▶ _Goal of the exercise_
All lines before the one containing "Also changed, not shown: parts of 45", plus that line itself, are to be printed exactly as they appear below.
· · · · · · ·
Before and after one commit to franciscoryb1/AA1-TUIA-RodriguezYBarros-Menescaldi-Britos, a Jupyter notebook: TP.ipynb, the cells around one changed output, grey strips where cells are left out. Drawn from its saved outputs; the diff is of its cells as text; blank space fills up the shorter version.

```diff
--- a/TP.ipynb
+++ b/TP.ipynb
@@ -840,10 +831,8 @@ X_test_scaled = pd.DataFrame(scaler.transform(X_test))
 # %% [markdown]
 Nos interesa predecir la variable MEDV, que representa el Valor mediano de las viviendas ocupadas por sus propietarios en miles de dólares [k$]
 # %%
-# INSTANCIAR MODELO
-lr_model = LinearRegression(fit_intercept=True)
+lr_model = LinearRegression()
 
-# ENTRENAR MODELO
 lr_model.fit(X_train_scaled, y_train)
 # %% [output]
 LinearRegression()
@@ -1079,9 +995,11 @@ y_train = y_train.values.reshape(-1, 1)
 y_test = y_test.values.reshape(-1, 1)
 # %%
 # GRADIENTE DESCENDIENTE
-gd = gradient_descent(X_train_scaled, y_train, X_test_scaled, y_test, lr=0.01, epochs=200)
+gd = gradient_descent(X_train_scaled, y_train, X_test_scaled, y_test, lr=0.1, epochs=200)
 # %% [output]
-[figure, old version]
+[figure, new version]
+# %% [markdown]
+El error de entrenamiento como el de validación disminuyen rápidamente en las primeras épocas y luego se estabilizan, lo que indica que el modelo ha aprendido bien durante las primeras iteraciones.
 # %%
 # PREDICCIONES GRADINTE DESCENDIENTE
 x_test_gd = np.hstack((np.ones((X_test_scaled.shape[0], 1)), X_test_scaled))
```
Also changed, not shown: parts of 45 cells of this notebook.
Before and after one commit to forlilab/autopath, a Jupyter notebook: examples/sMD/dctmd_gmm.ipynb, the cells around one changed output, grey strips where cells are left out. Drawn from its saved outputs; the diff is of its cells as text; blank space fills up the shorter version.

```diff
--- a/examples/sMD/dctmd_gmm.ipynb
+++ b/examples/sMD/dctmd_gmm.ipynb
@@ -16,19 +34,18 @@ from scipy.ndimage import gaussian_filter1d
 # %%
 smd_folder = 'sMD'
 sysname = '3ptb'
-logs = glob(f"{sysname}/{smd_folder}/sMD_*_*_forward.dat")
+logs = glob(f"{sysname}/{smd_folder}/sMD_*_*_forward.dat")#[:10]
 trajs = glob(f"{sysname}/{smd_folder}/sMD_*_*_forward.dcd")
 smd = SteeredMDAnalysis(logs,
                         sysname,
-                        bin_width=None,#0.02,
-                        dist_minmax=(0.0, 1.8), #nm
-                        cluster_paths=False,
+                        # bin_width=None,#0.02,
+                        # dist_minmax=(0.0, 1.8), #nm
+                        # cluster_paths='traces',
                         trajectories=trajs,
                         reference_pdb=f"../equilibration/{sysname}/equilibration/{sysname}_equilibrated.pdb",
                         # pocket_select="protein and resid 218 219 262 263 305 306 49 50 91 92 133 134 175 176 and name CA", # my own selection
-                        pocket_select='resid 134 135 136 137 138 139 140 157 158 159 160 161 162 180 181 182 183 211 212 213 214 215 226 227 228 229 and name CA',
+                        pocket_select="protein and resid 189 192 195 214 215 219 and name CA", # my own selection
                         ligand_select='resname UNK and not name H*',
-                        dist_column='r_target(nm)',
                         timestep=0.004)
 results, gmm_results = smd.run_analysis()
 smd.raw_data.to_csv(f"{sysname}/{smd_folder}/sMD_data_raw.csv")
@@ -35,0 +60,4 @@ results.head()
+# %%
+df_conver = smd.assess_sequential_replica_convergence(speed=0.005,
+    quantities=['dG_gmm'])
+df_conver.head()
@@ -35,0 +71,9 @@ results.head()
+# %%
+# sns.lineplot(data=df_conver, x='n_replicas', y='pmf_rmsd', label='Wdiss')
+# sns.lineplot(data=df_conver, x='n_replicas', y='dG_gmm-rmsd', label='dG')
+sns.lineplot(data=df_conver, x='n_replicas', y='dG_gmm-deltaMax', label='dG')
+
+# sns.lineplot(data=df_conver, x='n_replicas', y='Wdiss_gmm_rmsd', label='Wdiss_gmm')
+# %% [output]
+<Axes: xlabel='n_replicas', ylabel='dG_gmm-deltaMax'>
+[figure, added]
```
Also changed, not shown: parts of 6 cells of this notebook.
· · · · · · ·
▶ _The completed task_
Before and after one commit to franciscoryb1/AA1-TUIA-RodriguezYBarros-Menescaldi-Britos, a Jupyter notebook: TP.ipynb, the cells around one changed output, grey strips where cells are left out. Drawn from its saved outputs; the diff is of its cells as text; blank space fills up the shorter version.

```diff
--- a/TP.ipynb
+++ b/TP.ipynb
@@ -840,10 +831,8 @@ X_test_scaled = pd.DataFrame(scaler.transform(X_test))
 # %% [markdown]
 Nos interesa predecir la variable MEDV, que representa el Valor mediano de las viviendas ocupadas por sus propietarios en miles de dólares [k$]
 # %%
-# INSTANCIAR MODELO
-lr_model = LinearRegression(fit_intercept=True)
+lr_model = LinearRegression()
 
-# ENTRENAR MODELO
 lr_model.fit(X_train_scaled, y_train)
 # %% [output]
 LinearRegression()
@@ -1079,9 +995,11 @@ y_train = y_train.values.reshape(-1, 1)
 y_test = y_test.values.reshape(-1, 1)
 # %%
 # GRADIENTE DESCENDIENTE
-gd = gradient_descent(X_train_scaled, y_train, X_test_scaled, y_test, lr=0.01, epochs=200)
+gd = gradient_descent(X_train_scaled, y_train, X_test_scaled, y_test, lr=0.1, epochs=200)
 # %% [output]
-[figure, old version]
+[figure, new version]
+# %% [markdown]
+El error de entrenamiento como el de validación disminuyen rápidamente en las primeras épocas y luego se estabilizan, lo que indica que el modelo ha aprendido bien durante las primeras iteraciones.
 # %%
 # PREDICCIONES GRADINTE DESCENDIENTE
 x_test_gd = np.hstack((np.ones((X_test_scaled.shape[0], 1)), X_test_scaled))
```
Also changed, not shown: parts of 45 cells of this notebook.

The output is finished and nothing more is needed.